Bill Wolters, Texas Automobile Dealers Association president, discusses what it would mean to the state of Texas to land Tesla's "Gigafactory" and if it would change its law that bans Tesla from selling in the state. CNBC's Phil LeBeau provides.
American Airlines has ended its policy of extending special fares to passengers who must book a last-minute flight because of a relative's death.
The Supreme Court ruled that the victims of former Texas tycoon R. Allen Stanford's massive Ponzi scheme can go forward with class-action lawsuits.
Optim Energy, an electric company owned by a Bill Gates investment fund, filed for Chapter 11 bankruptcy after piling up losses in a depressed power market.
Daniel Loeb's hedge fund will be losing Rhode Island as a client after the state's pension fund found his Third Point too risky.

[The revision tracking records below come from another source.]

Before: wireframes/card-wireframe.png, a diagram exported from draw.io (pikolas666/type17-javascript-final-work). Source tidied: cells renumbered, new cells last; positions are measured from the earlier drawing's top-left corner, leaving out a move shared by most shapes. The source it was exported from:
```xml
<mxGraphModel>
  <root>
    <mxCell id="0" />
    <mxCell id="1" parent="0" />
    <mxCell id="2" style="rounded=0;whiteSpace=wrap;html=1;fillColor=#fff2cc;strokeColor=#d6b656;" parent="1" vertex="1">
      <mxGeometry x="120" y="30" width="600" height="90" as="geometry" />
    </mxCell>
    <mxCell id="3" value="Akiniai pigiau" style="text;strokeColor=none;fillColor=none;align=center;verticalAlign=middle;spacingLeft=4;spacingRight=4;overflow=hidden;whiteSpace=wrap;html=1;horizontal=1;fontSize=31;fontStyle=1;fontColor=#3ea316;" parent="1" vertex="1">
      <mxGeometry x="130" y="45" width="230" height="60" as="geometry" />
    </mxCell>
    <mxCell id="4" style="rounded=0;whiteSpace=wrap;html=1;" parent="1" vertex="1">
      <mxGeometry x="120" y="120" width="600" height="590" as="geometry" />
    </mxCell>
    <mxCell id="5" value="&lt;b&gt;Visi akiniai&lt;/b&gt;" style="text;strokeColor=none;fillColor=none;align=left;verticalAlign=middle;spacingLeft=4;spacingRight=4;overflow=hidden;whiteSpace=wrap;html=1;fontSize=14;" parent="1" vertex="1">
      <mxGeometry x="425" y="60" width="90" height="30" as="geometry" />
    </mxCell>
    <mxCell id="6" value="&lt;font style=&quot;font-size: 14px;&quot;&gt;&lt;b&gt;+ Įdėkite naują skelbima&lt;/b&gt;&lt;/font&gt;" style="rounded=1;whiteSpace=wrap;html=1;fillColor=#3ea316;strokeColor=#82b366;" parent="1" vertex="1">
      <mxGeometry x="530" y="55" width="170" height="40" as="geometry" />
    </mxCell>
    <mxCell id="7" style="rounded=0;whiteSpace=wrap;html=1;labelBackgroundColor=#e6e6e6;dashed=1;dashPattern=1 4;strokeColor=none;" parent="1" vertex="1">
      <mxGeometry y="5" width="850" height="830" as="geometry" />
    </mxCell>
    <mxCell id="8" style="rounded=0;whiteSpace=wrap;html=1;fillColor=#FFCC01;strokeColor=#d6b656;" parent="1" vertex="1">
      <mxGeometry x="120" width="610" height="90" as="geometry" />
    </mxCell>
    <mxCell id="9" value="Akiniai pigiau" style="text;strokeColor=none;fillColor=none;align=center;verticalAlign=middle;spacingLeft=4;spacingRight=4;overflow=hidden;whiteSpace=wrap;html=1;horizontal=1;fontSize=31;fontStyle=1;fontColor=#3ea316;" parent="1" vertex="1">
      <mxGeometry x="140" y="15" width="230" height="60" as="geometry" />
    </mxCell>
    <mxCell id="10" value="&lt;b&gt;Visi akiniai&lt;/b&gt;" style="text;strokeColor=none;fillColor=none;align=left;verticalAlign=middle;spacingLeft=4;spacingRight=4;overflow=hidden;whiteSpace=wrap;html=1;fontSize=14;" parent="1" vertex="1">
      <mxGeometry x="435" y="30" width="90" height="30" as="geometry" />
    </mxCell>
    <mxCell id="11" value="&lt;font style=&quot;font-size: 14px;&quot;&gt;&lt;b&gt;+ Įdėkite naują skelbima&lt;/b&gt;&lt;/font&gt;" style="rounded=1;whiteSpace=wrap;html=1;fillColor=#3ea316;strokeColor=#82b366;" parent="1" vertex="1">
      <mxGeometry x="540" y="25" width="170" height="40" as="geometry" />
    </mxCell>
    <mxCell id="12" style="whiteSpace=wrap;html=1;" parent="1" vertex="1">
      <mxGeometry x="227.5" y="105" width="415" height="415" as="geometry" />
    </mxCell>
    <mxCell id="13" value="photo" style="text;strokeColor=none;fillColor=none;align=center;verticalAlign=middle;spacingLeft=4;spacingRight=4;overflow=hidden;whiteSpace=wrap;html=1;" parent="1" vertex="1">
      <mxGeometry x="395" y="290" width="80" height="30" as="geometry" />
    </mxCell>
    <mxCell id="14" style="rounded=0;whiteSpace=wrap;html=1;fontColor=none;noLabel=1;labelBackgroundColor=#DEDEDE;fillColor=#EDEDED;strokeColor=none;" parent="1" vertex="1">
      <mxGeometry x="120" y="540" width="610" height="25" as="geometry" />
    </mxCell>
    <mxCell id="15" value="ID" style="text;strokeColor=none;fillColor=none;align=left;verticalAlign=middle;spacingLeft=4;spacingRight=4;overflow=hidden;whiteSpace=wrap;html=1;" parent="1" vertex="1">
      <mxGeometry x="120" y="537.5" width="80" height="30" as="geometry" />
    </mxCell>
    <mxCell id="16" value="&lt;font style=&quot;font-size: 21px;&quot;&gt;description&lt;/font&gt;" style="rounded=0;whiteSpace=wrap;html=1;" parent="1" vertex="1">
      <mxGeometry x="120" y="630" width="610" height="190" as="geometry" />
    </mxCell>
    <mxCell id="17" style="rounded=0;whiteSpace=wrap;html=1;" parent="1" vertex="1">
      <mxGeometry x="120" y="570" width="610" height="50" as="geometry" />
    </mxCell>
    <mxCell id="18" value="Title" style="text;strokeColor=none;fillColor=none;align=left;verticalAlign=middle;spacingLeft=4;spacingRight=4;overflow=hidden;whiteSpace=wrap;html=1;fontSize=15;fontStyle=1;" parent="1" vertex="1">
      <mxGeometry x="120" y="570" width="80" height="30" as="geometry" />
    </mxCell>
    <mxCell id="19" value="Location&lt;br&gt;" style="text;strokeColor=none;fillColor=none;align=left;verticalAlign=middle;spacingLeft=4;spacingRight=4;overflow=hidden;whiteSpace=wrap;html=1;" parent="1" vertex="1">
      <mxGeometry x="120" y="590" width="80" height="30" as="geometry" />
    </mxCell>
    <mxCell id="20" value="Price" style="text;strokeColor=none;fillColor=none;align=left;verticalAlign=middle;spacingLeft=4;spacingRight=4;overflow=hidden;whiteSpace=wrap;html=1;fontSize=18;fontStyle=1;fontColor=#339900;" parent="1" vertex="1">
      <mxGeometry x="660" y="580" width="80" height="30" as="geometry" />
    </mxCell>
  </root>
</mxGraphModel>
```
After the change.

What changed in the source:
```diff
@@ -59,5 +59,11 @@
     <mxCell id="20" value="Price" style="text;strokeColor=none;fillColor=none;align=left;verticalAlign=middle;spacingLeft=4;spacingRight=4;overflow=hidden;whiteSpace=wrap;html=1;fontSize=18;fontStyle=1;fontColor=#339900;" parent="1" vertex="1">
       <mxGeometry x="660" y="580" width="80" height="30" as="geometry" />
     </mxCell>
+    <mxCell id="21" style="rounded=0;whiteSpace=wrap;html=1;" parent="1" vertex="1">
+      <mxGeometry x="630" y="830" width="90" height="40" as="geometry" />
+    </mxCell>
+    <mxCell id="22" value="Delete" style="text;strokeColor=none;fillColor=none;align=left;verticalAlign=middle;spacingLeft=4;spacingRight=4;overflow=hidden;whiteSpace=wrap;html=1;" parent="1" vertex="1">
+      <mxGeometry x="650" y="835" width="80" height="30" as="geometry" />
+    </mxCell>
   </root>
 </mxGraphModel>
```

Michaels, the biggest U.S. arts and crafts retailer, said on Saturday it is working with federal law enforcement officials to investigate a possible data breach on its systems that process payment cards.
Goldman has been quietly moving thousands of jobs to cheaper cities like Salt Lake City in recent years, a move that's finally paying off.
A judge rejected a conservative challenge to insurance subsidies available to people that declined to establish their own online marketplaces.
A U.S. federal judge dismissed a lawsuit challenging new rules forcing banks to tell IRS officials about accounts held by foreigners.
A group of Ohio car dealerships has become the latest group to sue Tesla over its direct-to-consumer business model.
In states opting out of the Medicaid expansion program, hospitals face higher costs under the Affordable Care Act.
Rob Mawhinney desperately wanted to become a rockstar. Instead, he found fame when he pleaded guilty to money laundering and loan fraud.
Gordon Coburn, Cognizant Technology Solutions president, discusses his company's plan to expand hiring and move its corporate headquarter from New Jersey to the Lone Star State.
New data on the population of millionaires suggest little connection between tax rates and a state's population of millionaires.
Wider efforts to rebuild America's deeply depressed cities can't succeed until public safety is restored.
Even struggling metros are having success in attracting investment. In the process, they are creating a virtuous cycle of creativity.
These sunshine cities have focused their efforts on developing new industry niches to strengthen their local economies and promote future growth.
The ebbing economic tide from the Great Recession revealed some of the worst swindles in municipal finance in decades.
Detroit's bankruptcy, and rumblings about tax overhaul, have fueled a big sell off in the municipal bond market. What's next?
Visit any American city and it doesn't take a whole lot of imagination to see where its greatness came from—however faded it may seem to be.